PROBLEM REQUIREMENTS — No images, please. Copy each entry below exactly as it reads.

MATERIAL PROVIDED —
──────────────────────────────

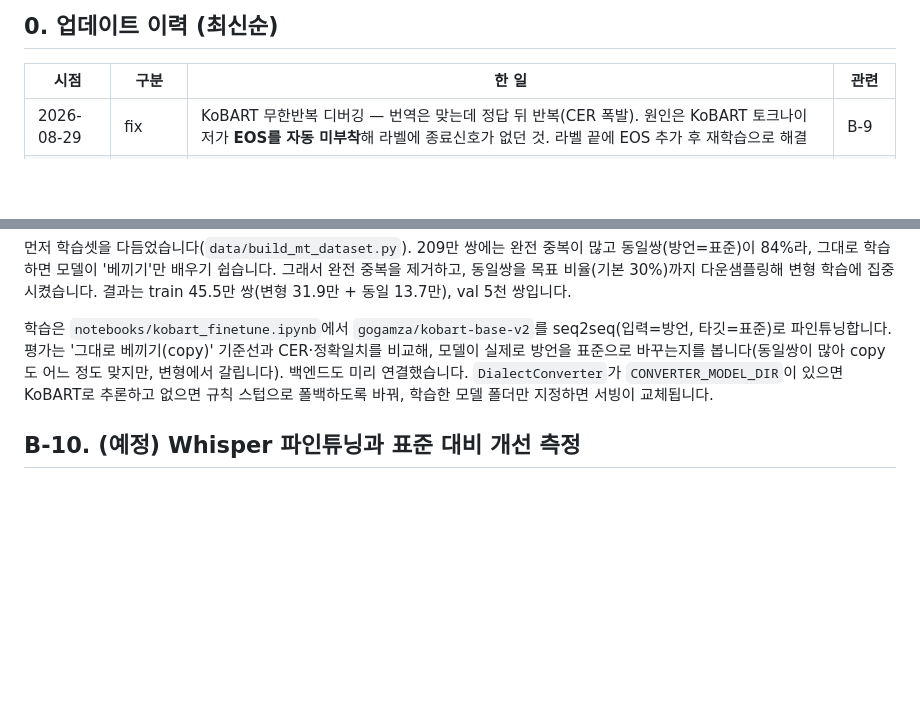
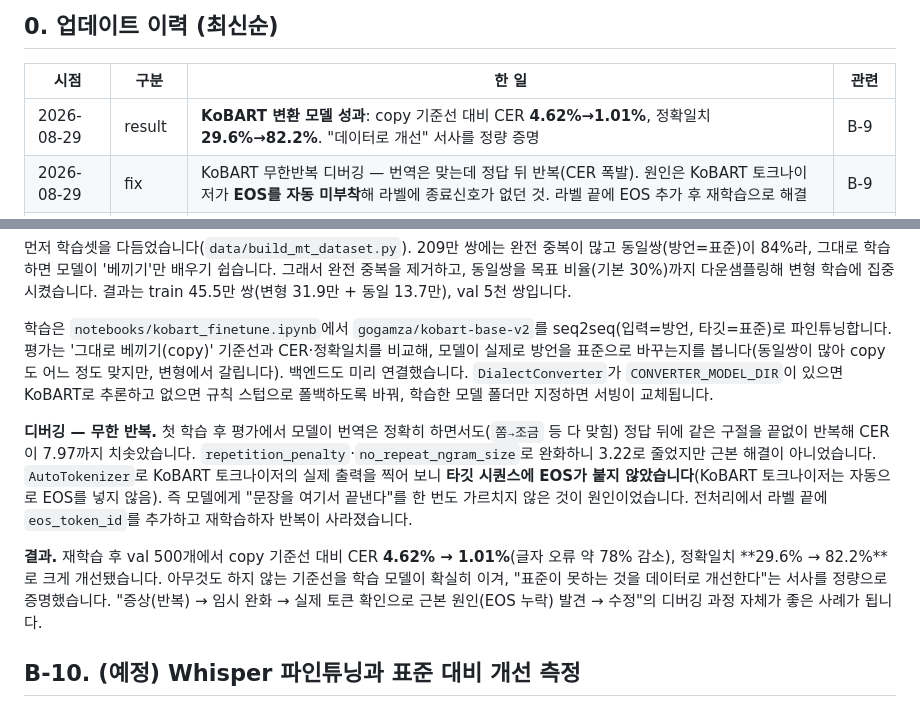
Before and after one commit to ysb2152/saturi-translator, a Markdown page: DEVELOPMENT_JOURNEY.md, 2 parts joined by grey strips. Rendered like a GitHub page; blank space fills up the shorter version.

```diff
--- a/DEVELOPMENT_JOURNEY.md
+++ b/DEVELOPMENT_JOURNEY.md
@@ -12,6 +12,7 @@
 
 | 시점 | 구분 | 한 일 | 관련 |
 |---|---|---|---|
+| 2026-08-29 | result | **KoBART 변환 모델 성과**: copy 기준선 대비 CER **4.62%→1.01%**, 정확일치 **29.6%→82.2%**. "데이터로 개선" 서사를 정량 증명 | B-9 |
 | 2026-08-29 | fix | KoBART 무한반복 디버깅 — 번역은 맞는데 정답 뒤 반복(CER 폭발). 원인은 KoBART 토크나이저가 **EOS를 자동 미부착**해 라벨에 종료신호가 없던 것. 라벨 끝에 EOS 추가 후 재학습으로 해결 | B-9 |
 | 2026-08-29 | feat | STT 스트리밍 전처리기(`preprocess_streaming.py`) — 28GB 음성 zip을 안 풀고 WAV 하나씩 꺼내 클립화→즉시 삭제(외장하드 없이 34GB 내 처리). 합성 zip E2E 테스트 통과 | B-10 |
 | 2026-08-29 | docs | GitHub README(포트폴리오 첫 화면) 작성 — 파이프라인·EDA 지표·기술스택·실행법·구조 | - |
@@ -147,6 +148,10 @@ STT용 음성(28GB)이 용량·지오블록으로 막혀 있는 동안, **음성
 
 학습은 `notebooks/kobart_finetune.ipynb`에서 `gogamza/kobart-base-v2`를 seq2seq(입력=방언, 타깃=표준)로 파인튜닝합니다. 평가는 '그대로 베끼기(copy)' 기준선과 CER·정확일치를 비교해, 모델이 실제로 방언을 표준으로 바꾸는지를 봅니다(동일쌍이 많아 copy도 어느 정도 맞지만, 변형에서 갈립니다). 백엔드도 미리 연결했습니다. `DialectConverter`가 `CONVERTER_MODEL_DIR`이 있으면 KoBART로 추론하고 없으면 규칙 스텁으로 폴백하도록 바꿔, 학습한 모델 폴더만 지정하면 서빙이 교체됩니다.
 
+**디버깅 — 무한 반복.** 첫 학습 후 평가에서 모델이 번역은 정확히 하면서도(`쫌→조금` 등 다 맞힘) 정답 뒤에 같은 구절을 끝없이 반복해 CER이 7.97까지 치솟았습니다. `repetition_penalty`·`no_repeat_ngram_size`로 완화하니 3.22로 줄었지만 근본 해결이 아니었습니다. `AutoTokenizer`로 KoBART 토크나이저의 실제 출력을 찍어 보니 **타깃 시퀀스에 EOS가 붙지 않았습니다**(KoBART 토크나이저는 자동으로 EOS를 넣지 않음). 즉 모델에게 "문장을 여기서 끝낸다"를 한 번도 가르치지 않은 것이 원인이었습니다. 전처리에서 라벨 끝에 `eos_token_id`를 추가하고 재학습하자 반복이 사라졌습니다.
+
+**결과.** 재학습 후 val 500개에서 copy 기준선 대비 CER **4.62% → 1.01%**(글자 오류 약 78% 감소), 정확일치 **29.6% → 82.2%**로 크게 개선됐습니다. 아무것도 하지 않는 기준선을 학습 모델이 확실히 이겨, "표준이 못하는 것을 데이터로 개선한다"는 서사를 정량으로 증명했습니다. "증상(반복) → 임시 완화 → 실제 토큰 확인으로 근본 원인(EOS 누락) 발견 → 수정"의 디버깅 과정 자체가 좋은 사례가 됩니다.
+
 ## B-10. (예정) Whisper 파인튜닝과 표준 대비 개선 측정
 
 STT용 음성이 준비되면 표준 Whisper의 사투리 인식 오류를 먼저 측정하고(baseline), 방언 데이터로 파인튜닝해 CER/WER 개선을 비교할 예정입니다. 이 "표준 모델이 못하는 영역을 데이터로 개선"하는 측정이 프로젝트의 핵심 서사입니다. 이후 CTranslate2로 변환해 백엔드 `WHISPER_MODEL_DIR`에 연결합니다.
```
Also changed, not shown: README.md (+2 -2 lines).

──────────────────────────────

OUTPUT —
Before and after one commit to ysb2152/saturi-translator, a Markdown page: DEVELOPMENT_JOURNEY.md, 2 parts joined by grey strips. Rendered like a GitHub page; blank space fills up the shorter version.

```diff
--- a/DEVELOPMENT_JOURNEY.md
+++ b/DEVELOPMENT_JOURNEY.md
@@ -12,6 +12,7 @@
 
 | 시점 | 구분 | 한 일 | 관련 |
 |---|---|---|---|
+| 2026-08-29 | result | **KoBART 변환 모델 성과**: copy 기준선 대비 CER **4.62%→1.01%**, 정확일치 **29.6%→82.2%**. "데이터로 개선" 서사를 정량 증명 | B-9 |
 | 2026-08-29 | fix | KoBART 무한반복 디버깅 — 번역은 맞는데 정답 뒤 반복(CER 폭발). 원인은 KoBART 토크나이저가 **EOS를 자동 미부착**해 라벨에 종료신호가 없던 것. 라벨 끝에 EOS 추가 후 재학습으로 해결 | B-9 |
 | 2026-08-29 | feat | STT 스트리밍 전처리기(`preprocess_streaming.py`) — 28GB 음성 zip을 안 풀고 WAV 하나씩 꺼내 클립화→즉시 삭제(외장하드 없이 34GB 내 처리). 합성 zip E2E 테스트 통과 | B-10 |
 | 2026-08-29 | docs | GitHub README(포트폴리오 첫 화면) 작성 — 파이프라인·EDA 지표·기술스택·실행법·구조 | - |
@@ -147,6 +148,10 @@ STT용 음성(28GB)이 용량·지오블록으로 막혀 있는 동안, **음성
 
 학습은 `notebooks/kobart_finetune.ipynb`에서 `gogamza/kobart-base-v2`를 seq2seq(입력=방언, 타깃=표준)로 파인튜닝합니다. 평가는 '그대로 베끼기(copy)' 기준선과 CER·정확일치를 비교해, 모델이 실제로 방언을 표준으로 바꾸는지를 봅니다(동일쌍이 많아 copy도 어느 정도 맞지만, 변형에서 갈립니다). 백엔드도 미리 연결했습니다. `DialectConverter`가 `CONVERTER_MODEL_DIR`이 있으면 KoBART로 추론하고 없으면 규칙 스텁으로 폴백하도록 바꿔, 학습한 모델 폴더만 지정하면 서빙이 교체됩니다.
 
+**디버깅 — 무한 반복.** 첫 학습 후 평가에서 모델이 번역은 정확히 하면서도(`쫌→조금` 등 다 맞힘) 정답 뒤에 같은 구절을 끝없이 반복해 CER이 7.97까지 치솟았습니다. `repetition_penalty`·`no_repeat_ngram_size`로 완화하니 3.22로 줄었지만 근본 해결이 아니었습니다. `AutoTokenizer`로 KoBART 토크나이저의 실제 출력을 찍어 보니 **타깃 시퀀스에 EOS가 붙지 않았습니다**(KoBART 토크나이저는 자동으로 EOS를 넣지 않음). 즉 모델에게 "문장을 여기서 끝낸다"를 한 번도 가르치지 않은 것이 원인이었습니다. 전처리에서 라벨 끝에 `eos_token_id`를 추가하고 재학습하자 반복이 사라졌습니다.
+
+**결과.** 재학습 후 val 500개에서 copy 기준선 대비 CER **4.62% → 1.01%**(글자 오류 약 78% 감소), 정확일치 **29.6% → 82.2%**로 크게 개선됐습니다. 아무것도 하지 않는 기준선을 학습 모델이 확실히 이겨, "표준이 못하는 것을 데이터로 개선한다"는 서사를 정량으로 증명했습니다. "증상(반복) → 임시 완화 → 실제 토큰 확인으로 근본 원인(EOS 누락) 발견 → 수정"의 디버깅 과정 자체가 좋은 사례가 됩니다.
+
 ## B-10. (예정) Whisper 파인튜닝과 표준 대비 개선 측정
 
 STT용 음성이 준비되면 표준 Whisper의 사투리 인식 오류를 먼저 측정하고(baseline), 방언 데이터로 파인튜닝해 CER/WER 개선을 비교할 예정입니다. 이 "표준 모델이 못하는 영역을 데이터로 개선"하는 측정이 프로젝트의 핵심 서사입니다. 이후 CTranslate2로 변환해 백엔드 `WHISPER_MODEL_DIR`에 연결합니다.
```
Also changed, not shown: README.md (+2 -2 lines).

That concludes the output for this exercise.